- Given information
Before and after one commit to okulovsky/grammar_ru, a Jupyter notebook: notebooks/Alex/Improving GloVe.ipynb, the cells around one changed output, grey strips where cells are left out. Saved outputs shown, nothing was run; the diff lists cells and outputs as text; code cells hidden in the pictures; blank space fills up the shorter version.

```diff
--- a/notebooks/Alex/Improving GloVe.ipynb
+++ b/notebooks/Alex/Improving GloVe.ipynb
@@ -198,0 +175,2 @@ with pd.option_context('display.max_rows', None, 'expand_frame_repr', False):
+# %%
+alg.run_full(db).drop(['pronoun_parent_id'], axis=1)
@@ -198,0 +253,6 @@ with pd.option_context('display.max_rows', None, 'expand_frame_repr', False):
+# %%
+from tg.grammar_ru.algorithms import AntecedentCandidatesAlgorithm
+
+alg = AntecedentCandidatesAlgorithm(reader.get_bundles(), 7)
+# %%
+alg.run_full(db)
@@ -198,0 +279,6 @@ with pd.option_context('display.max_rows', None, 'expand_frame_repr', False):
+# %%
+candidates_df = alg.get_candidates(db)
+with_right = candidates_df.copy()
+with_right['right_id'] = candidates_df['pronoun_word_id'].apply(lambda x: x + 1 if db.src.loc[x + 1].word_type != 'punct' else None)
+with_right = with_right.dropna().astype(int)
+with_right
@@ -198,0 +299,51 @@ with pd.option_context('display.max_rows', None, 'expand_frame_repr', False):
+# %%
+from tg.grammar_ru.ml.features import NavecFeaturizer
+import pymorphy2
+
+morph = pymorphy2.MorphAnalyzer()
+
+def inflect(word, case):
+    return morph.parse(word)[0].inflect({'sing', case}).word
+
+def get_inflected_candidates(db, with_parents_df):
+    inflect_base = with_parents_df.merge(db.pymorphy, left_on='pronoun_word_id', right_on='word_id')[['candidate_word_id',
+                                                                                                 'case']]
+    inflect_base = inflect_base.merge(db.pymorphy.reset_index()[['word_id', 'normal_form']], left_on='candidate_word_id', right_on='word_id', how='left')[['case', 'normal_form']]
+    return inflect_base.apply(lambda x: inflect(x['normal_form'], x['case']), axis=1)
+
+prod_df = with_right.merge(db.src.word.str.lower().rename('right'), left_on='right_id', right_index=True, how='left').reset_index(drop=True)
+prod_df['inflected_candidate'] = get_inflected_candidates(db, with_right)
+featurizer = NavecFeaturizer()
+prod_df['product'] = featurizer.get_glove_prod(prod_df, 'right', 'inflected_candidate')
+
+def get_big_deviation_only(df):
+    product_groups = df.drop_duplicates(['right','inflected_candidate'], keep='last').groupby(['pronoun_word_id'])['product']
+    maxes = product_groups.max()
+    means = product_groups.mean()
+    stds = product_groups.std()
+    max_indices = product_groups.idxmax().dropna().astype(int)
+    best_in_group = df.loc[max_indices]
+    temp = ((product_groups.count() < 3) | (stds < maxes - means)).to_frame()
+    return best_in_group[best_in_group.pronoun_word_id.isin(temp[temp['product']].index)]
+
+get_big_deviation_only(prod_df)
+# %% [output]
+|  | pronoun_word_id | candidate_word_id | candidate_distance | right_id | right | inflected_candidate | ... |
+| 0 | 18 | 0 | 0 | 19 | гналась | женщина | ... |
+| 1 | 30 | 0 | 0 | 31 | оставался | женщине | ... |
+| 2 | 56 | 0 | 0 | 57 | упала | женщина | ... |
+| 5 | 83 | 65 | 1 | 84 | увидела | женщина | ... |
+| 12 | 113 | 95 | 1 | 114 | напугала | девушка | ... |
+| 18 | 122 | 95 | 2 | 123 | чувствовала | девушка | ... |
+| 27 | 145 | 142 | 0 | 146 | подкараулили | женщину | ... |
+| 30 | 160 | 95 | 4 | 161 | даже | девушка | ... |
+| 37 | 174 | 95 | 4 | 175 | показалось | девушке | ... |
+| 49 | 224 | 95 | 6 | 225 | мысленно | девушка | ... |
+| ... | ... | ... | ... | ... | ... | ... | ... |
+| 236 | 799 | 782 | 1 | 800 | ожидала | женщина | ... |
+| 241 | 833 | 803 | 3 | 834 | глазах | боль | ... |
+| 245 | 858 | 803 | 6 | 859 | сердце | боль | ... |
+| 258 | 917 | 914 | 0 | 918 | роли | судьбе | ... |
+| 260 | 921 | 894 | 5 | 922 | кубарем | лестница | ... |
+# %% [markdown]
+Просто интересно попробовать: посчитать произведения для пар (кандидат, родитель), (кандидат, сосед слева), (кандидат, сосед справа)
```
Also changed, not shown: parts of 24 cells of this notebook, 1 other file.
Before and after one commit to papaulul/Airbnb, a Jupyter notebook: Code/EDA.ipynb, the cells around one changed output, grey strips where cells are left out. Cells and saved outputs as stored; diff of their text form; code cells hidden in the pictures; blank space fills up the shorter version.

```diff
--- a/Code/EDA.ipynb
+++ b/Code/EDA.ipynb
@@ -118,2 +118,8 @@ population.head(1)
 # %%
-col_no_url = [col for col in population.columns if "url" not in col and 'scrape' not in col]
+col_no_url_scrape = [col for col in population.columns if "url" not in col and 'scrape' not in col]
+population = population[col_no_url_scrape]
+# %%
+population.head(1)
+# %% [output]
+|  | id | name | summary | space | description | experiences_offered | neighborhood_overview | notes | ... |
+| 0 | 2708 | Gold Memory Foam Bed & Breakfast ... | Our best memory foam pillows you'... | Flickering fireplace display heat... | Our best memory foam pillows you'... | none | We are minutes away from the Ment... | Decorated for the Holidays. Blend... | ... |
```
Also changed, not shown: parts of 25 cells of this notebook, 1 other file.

- What you have to do
Only the lines above that include the word "space" belong in the answer; copy each one.

- Your solution
Before and after one commit to okulovsky/grammar_ru, a Jupyter notebook: notebooks/Alex/Improving GloVe.ipynb, the cells around one changed output, grey strips where cells are left out. Saved outputs shown, nothing was run; the diff lists cells and outputs as text; code cells hidden in the pictures; blank space fills up the shorter version.
Before and after one commit to papaulul/Airbnb, a Jupyter notebook: Code/EDA.ipynb, the cells around one changed output, grey strips where cells are left out. Cells and saved outputs as stored; diff of their text form; code cells hidden in the pictures; blank space fills up the shorter version.
+|  | id | name | summary | space | description | experiences_offered | neighborhood_overview | notes | ... |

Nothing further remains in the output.